    Quiet engineers in the shadows make it all work; the loud activists in the media seek to make it unwind. These transfers have sterling legal authority and first claims on mountain and northern state water. If Latinos in Lemon Cove are going without household water, Pyramid Lake on I-5 or Crystal Springs Reservoir on 280 are still full to the brim.

    Why then do those who have access to water delivered in a most unnatural way seek to curtail supplies to others? In a word, because they are either ignorant of where their own water comes from or they have not a shred of concern for others less blessed, or both. We will confirm this ethical schizophrenia should a fifth year of drought ensue. Then even the most sacrosanct rights of transferred water will not be sufficient to accommodate the San Francisco and Los Angeles basins. Mass panic and outrage will probably follow, and no one will care a bit about the delta smelt, or a few hundred salmon artificially planted into the San Joaquin River watershed, or a spotted toad that holds up construction of an urgently needed reservoir.

    The greens who pontificate about the need to return the San Joaquin watershed to its 19th-century ecosystem will become pariahs. When the taps run dry in Hillsborough and Bel-Air, very powerful people will demand water for their desert environs, which will in fact begin to return to the deserts that they always were as the thin veneer of civilization is scraped away.

    (Hat tip: Instapundit.)

  • Hey, remember how California’s are always saying “Sure, Texas has lower taxes, lower cost of living, and better job growth, but California’s awesomely moderate weather beats Texas’ summer heat hands down!”?

    Yeah, not so much this year… (Hat tip: Ace of Spades HQ.)

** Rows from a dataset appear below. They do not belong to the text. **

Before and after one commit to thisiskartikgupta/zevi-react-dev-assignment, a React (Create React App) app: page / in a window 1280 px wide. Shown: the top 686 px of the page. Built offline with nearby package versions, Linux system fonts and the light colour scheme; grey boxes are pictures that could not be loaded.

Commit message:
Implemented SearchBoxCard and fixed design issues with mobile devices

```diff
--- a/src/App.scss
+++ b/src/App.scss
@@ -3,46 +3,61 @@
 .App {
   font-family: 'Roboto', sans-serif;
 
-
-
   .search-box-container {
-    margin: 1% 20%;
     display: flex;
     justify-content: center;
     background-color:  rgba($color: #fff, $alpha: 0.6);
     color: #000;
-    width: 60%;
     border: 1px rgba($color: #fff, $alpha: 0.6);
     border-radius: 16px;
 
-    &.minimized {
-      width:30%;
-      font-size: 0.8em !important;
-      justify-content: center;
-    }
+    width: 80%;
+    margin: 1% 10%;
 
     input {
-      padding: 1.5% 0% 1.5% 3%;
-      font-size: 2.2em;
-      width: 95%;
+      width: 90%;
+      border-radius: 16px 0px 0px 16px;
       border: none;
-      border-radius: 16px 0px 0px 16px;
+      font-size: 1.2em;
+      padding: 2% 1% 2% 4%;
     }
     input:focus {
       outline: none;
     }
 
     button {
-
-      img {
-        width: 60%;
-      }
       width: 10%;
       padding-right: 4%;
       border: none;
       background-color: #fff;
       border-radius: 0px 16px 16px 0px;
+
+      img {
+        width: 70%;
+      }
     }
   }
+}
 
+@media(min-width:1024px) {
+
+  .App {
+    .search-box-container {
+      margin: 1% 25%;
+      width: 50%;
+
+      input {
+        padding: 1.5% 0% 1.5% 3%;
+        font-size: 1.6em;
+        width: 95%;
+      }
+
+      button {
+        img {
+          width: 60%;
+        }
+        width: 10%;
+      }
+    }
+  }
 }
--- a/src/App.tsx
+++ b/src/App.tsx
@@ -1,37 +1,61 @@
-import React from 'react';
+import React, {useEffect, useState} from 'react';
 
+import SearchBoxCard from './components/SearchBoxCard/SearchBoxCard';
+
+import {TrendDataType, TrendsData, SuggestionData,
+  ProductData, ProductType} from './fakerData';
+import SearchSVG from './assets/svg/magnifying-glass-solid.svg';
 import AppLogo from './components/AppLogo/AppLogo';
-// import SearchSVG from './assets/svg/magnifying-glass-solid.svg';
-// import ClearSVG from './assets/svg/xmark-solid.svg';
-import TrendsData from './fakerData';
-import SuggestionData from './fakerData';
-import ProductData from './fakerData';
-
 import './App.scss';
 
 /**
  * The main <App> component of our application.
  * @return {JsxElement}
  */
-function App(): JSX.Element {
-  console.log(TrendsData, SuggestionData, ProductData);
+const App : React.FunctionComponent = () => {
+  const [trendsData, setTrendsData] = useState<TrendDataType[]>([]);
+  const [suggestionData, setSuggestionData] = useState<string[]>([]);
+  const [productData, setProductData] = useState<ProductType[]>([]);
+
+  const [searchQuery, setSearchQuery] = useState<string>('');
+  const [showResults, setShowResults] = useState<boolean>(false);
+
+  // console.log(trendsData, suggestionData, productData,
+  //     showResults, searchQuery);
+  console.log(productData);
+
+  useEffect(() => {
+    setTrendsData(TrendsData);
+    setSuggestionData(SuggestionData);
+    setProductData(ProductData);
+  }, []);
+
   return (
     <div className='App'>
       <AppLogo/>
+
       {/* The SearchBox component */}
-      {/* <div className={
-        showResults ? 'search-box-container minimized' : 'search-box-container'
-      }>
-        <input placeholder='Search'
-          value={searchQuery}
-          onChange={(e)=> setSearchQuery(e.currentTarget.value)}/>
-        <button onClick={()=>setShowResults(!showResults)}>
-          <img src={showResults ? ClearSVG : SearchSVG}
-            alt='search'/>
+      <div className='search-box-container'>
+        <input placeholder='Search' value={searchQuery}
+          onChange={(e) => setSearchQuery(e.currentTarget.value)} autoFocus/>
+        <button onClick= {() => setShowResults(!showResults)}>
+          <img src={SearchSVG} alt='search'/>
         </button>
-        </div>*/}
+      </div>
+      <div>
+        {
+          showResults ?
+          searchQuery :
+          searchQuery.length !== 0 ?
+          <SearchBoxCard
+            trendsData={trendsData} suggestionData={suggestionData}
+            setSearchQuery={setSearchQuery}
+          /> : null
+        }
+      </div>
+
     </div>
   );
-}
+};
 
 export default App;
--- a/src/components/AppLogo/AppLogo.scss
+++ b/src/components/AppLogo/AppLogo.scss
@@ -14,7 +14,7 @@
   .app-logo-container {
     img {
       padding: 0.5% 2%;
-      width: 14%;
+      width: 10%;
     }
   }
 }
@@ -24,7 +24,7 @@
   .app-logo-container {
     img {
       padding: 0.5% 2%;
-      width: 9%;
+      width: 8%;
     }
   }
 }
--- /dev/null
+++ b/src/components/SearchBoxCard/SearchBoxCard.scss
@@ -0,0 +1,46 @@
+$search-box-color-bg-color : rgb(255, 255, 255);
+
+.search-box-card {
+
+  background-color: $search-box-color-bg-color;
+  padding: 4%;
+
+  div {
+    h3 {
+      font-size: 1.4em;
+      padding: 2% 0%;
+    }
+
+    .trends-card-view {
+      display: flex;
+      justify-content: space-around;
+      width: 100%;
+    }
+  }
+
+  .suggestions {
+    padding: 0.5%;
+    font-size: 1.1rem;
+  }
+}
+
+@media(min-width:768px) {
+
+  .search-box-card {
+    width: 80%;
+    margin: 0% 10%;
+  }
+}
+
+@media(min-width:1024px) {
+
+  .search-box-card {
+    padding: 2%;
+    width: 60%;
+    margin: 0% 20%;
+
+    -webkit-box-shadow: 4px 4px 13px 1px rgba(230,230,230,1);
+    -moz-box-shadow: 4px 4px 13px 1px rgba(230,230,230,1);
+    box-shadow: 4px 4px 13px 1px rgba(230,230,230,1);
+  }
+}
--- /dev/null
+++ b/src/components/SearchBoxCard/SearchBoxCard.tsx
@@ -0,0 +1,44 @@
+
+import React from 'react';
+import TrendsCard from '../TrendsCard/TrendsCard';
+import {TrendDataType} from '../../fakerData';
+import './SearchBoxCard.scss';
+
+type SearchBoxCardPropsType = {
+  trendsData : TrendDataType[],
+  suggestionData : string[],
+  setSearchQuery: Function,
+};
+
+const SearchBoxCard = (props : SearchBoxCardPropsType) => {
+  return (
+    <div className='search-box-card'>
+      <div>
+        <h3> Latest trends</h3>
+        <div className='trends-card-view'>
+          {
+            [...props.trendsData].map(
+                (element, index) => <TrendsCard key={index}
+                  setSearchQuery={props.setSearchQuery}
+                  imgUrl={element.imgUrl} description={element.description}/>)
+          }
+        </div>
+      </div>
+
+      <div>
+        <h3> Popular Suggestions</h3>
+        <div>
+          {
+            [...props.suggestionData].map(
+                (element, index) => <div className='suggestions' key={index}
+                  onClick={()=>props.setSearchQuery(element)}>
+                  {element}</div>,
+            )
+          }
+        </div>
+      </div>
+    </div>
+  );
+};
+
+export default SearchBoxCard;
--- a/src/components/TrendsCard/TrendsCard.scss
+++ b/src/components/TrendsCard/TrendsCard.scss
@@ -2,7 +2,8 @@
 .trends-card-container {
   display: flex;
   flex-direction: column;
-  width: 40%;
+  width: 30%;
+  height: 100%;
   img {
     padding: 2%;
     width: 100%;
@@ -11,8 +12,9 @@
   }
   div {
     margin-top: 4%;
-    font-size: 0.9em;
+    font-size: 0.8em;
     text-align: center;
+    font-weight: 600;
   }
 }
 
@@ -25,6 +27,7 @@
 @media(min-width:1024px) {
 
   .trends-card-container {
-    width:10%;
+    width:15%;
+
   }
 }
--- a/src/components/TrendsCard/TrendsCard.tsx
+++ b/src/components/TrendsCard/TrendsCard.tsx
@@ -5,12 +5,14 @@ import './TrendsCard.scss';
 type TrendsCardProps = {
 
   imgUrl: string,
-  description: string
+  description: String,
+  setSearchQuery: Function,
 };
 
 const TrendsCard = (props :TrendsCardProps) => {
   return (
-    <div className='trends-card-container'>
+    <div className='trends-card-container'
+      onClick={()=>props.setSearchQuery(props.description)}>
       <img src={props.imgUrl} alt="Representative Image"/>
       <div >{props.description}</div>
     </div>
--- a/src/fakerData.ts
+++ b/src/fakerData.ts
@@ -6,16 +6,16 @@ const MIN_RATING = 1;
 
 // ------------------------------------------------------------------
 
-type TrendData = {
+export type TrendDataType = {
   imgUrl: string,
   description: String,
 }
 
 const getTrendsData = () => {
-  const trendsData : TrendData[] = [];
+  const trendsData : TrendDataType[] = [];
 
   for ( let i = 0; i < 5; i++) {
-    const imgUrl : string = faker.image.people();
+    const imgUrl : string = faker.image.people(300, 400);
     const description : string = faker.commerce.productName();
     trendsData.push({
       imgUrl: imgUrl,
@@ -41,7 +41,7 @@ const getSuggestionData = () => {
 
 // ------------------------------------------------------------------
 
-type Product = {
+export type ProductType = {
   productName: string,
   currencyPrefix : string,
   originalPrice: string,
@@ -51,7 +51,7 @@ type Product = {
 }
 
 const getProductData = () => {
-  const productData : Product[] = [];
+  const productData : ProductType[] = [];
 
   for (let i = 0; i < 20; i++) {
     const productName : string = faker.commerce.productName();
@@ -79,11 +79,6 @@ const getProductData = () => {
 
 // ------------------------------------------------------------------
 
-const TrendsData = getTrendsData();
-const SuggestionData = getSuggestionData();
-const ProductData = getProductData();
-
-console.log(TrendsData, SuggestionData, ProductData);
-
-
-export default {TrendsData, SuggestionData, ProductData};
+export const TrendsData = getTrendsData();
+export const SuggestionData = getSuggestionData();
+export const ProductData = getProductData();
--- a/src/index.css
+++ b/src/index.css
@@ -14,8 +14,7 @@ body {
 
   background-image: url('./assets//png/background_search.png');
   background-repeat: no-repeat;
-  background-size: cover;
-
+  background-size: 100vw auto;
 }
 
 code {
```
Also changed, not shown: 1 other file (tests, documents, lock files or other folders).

  • California legislature votes to reinstate Kelo-like seizure of private property for private development use. Shamefully, 12 Republicans joined Democrats to vote for eminent domain abuse.
  • “Pension payments are starving basic city services.”
  • A Marin County grand jury wants more openness about government employee salaries and pensions. (Hat tip: Pension Tsunami.)
  • Of the four “minority majority” states, minorities in Texas are doing best.
  • California farm workers are suing to get the United Farm Workers out of their lives and pockets.
  • Among cities with high prices and stagnant wage growth, California has the nine worst, including Los Angeles, San Francisco, Santa Clara and San Jose.
  • Because California homes just didn’t cost enough already, new energy regulations are going to make them even more expensive.
  • The San Bernardino sheriff’s department has used a “stingray” to capture cell phone communication over 300 times in the past year or so without a warrant.
  • Apple continues expanding in Austin.
  • Texas is one of the states General Electric might leave Connecticut for.
  • California-based retailer Anna’s Linens files for Chapter 11.
  • California holding company Premier Ventures uses yet another bankruptcy filing to prevent an Akron, Ohio mall from being sold at auction. (Previously.)
  • Not news: California bankruptcy filing. Still not news: From a fraud judgment. News: For a lawsuit first filed in 1989.
  • Texas Legalizes Medical Cannabis Oil

    Tuesday, June 2nd, 2015

    This was one small story in the tidal wave of session-ending bills, but Texas has now legalized medical cannabis oil.

    “Gov. Greg Abbott signed legislation Monday legalizing low-THC cannabis oils as treatment for certain medical conditions.

    The Texas Compassionate Use Act from state Sen. Kevin Eltife, R-Tyler, will legalize oils containing CBD, a non-euphoric component of marijuana known to treat epilepsy and other chronic medical conditions. The state will regulate and distribute the oils to patients whose symptoms have not responded to federally approved medication.

    I’m a “legalize it, regulate it, tax it” sort of guy, but this is a good first step in reducing legitimate suffering without engaging in the farce that is California’s “medical” marijuana industry. “Yeah, I have a medical condition I’m suffering from! I’m not high right now!”